## Problem to work on:
The word to look for is "class". Report every line of the entries below that has it.

## Web interface edit records:
⟨

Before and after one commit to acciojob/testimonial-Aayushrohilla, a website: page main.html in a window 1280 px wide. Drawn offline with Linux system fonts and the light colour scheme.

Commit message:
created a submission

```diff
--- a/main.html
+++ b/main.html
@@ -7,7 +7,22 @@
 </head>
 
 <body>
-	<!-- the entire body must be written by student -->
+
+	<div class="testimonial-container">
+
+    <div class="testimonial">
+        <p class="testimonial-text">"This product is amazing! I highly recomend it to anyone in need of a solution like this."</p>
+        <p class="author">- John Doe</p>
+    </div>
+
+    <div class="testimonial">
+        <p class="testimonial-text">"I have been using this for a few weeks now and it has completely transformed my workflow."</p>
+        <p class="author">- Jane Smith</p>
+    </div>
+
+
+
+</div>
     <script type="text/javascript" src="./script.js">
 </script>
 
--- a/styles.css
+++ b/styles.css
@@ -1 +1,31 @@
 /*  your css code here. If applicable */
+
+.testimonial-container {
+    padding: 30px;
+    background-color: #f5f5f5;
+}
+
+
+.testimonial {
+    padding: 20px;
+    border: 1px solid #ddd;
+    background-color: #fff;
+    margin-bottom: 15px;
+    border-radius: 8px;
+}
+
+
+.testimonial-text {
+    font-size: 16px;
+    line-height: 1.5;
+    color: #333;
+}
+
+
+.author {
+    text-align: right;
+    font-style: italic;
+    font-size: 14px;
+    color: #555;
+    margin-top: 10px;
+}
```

⟩
⟨

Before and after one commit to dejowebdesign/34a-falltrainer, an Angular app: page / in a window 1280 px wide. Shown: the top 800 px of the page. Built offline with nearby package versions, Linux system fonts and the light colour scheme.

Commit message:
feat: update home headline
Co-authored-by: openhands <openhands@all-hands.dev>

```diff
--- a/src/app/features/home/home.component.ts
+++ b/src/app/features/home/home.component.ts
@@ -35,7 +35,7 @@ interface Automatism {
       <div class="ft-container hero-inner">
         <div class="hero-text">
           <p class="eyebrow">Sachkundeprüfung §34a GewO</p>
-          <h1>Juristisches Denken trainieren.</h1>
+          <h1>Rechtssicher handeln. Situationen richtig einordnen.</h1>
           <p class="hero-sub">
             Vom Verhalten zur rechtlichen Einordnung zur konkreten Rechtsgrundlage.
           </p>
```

⟩

## Result:
+	<div class="testimonial-container">
+    <div class="testimonial">
+        <p class="testimonial-text">"This product is amazing! I highly recomend it to anyone in need of a solution like this."</p>
+        <p class="author">- John Doe</p>
+    <div class="testimonial">
+        <p class="testimonial-text">"I have been using this for a few weeks now and it has completely transformed my workflow."</p>
+        <p class="author">- Jane Smith</p>
       <div class="ft-container hero-inner">
         <div class="hero-text">
           <p class="eyebrow">Sachkundeprüfung §34a GewO</p>
           <p class="hero-sub">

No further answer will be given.